With all that in mind, what will be your focus as CEO?
It is a little to early give specifics, but I hope that the combination of my long market experience, strong global network, and understanding of the technical and commercial complexity can propel SeaTwirl towards a commercial product.
In the short term, it is about keeping our eyes on the ball and let the team focus on their respective tasks while developing existing, and building new, partnerships and relations. During the spring we will develop the strategy further with more details and milestones to 2030, and I have an ambition to engage very strong individuals that have worked in the industry a long time in an advisory board. Having them and Mike Anderson on the board, with all their knowledge and experience, will mean a lot. I have spoken a lot with Mike Anderson, who joined the board in December. There is almost no one in the world with more experience from vertical axis wind turbines than him and his experience will be enormously valuable for the team.
Regarding technology development, we will continue to focus on SeaTwirl’s strengths: innovative thinking and the fact that we actually control both the turbine and floater. We will also continue to think outside the box so that we develop new technology where there is no need for large investments in infrastructure. Our technology should the largest extent possible make use of existing supply chains.
Thinking ahead to 2030, where do you see floating wind power and SeaTwirl?
There will be several thousand MW in the water, and we will see several different concepts in operation. With the lead times involved, most, if not all, projects will be “regular” horizontal axis turbines. But around 2030, the big build out in deep waters will begin and then SeaTwirl’s technology will be regarded as a qualified, bankable, and commercially attractive solution.

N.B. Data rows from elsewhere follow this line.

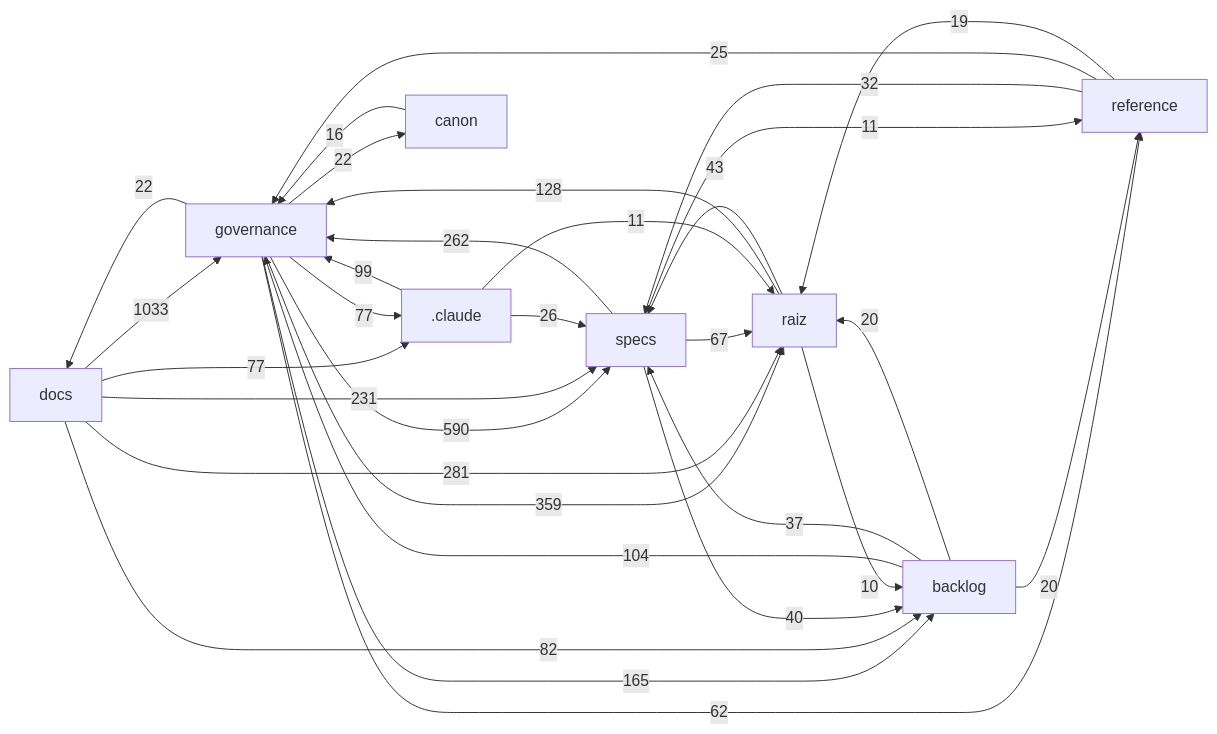
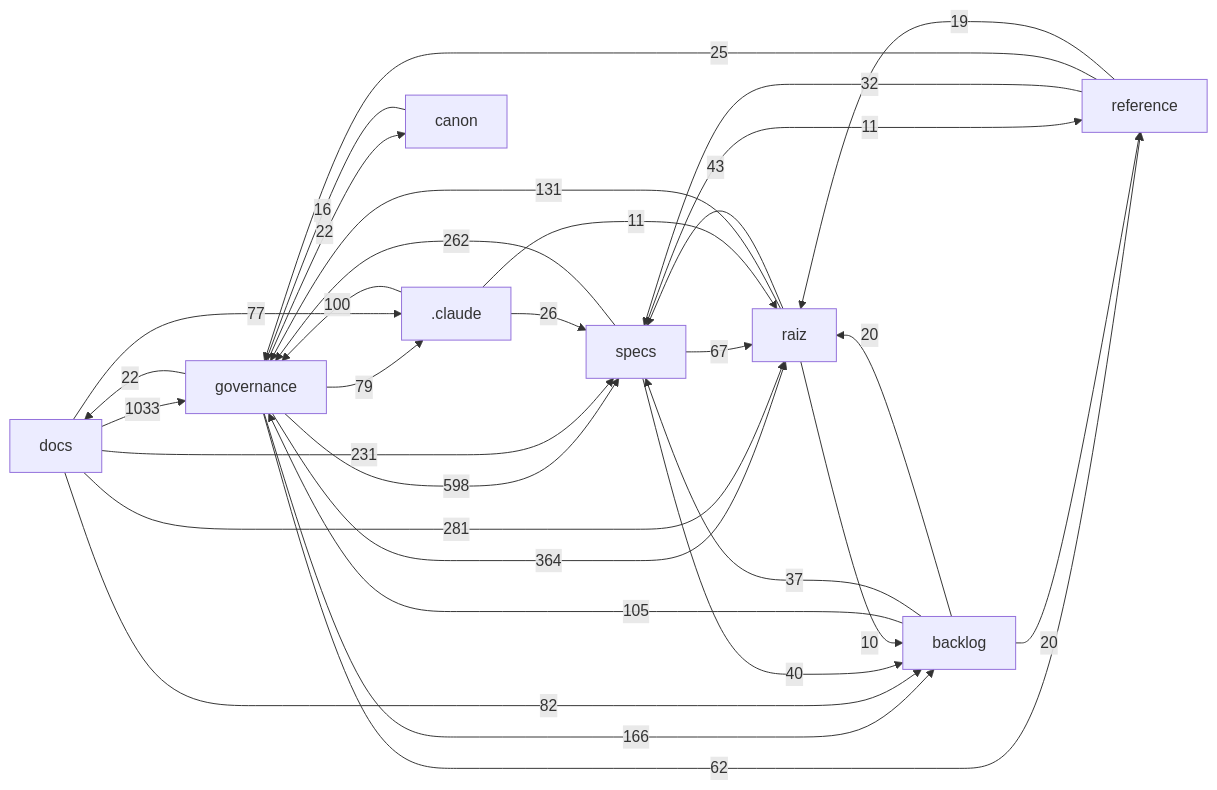
One commit to Andraus35/Sistema-Operacional-de-Trading--SOT changed the diagram in docs/mapa/MAPA-PROJETO.md. Above: the diagram before and after it, drawn with Mermaid. The commit also changed other lines of this file and 12 other files, not shown here.

First line of the commit message:
H-001 FECHADA (DHR-H001-001): Opcao C (PostgreSQL so-insercao bitemporal); ata, ROADMAP, AGENTS S7, atomic-spec S12, agentes, CATALOGO, CIC, RMR-001, RPSA e estudo [PROPOSTA]

````diff
--- a/docs/mapa/MAPA-PROJETO.md
+++ b/docs/mapa/MAPA-PROJETO.md
@@ -29,33 +29,33 @@
 ```mermaid
 flowchart LR
   docs["docs"] -->|1033| governance["governance"]
-  governance["governance"] -->|590| specs["specs"]
-  governance["governance"] -->|359| raiz["raiz"]
+  governance["governance"] -->|598| specs["specs"]
+  governance["governance"] -->|364| raiz["raiz"]
   docs["docs"] -->|281| raiz["raiz"]
   specs["specs"] -->|262| governance["governance"]
   docs["docs"] -->|231| specs["specs"]
-  governance["governance"] -->|165| backlog["backlog"]
-  raiz["raiz"] -->|128| governance["governance"]
-  backlog["backlog"] -->|104| governance["governance"]
-  _claude[".claude"] -->|99| governance["governance"]
+  governance["governance"] -->|166| backlog["backlog"]
+  raiz["raiz"] -->|131| governance["governance"]
+  backlog["backlog"] -->|105| governance["governance"]
+  _claude[".claude"] -->|100| governance["governance"]
   docs["docs"] -->|82| backlog["backlog"]
+  governance["governance"] -->|79| _claude[".claude"]
   docs["docs"] -->|77| _claude[".claude"]
-  governance["governance"] -->|77| _claude[".claude"]
   specs["specs"] -->|67| raiz["raiz"]
   governance["governance"] -->|62| reference["reference"]
   raiz["raiz"] -->|43| specs["specs"]
   specs["specs"] -->|40| backlog["backlog"]
   backlog["backlog"] -->|37| specs["specs"]
   reference["reference"] -->|32| specs["specs"]
   _claude[".claude"] -->|26| specs["specs"]
   reference["reference"] -->|25| governance["governance"]
   governance["governance"] -->|22| docs["docs"]
   governance["governance"] -->|22| canon["canon"]
   backlog["backlog"] -->|20| raiz["raiz"]
   backlog["backlog"] -->|20| reference["reference"]
   reference["reference"] -->|19| raiz["raiz"]
   canon["canon"] -->|16| governance["governance"]
   _claude[".claude"] -->|11| raiz["raiz"]
   specs["specs"] -->|11| reference["reference"]
   raiz["raiz"] -->|10| backlog["backlog"]
 ```
````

Are you looking forward to getting started?
Yes, very much. I am at the core very interested in technology and hope to contribute with experience and contacts. Sweden is one of the strongest countries in the world in terms of industry and innovation, and the Gothenburg region is Sweden’s beating industrial heart. There is a colossal cluster of knowledge and drive here. SeaTwirl has a fantastic team that has made great progress on the S2x prototype and now also SX. And it feels very good to work with something that is important: enabling the large scale build out of cheap, local, stable, and clean energy.
Best of luck!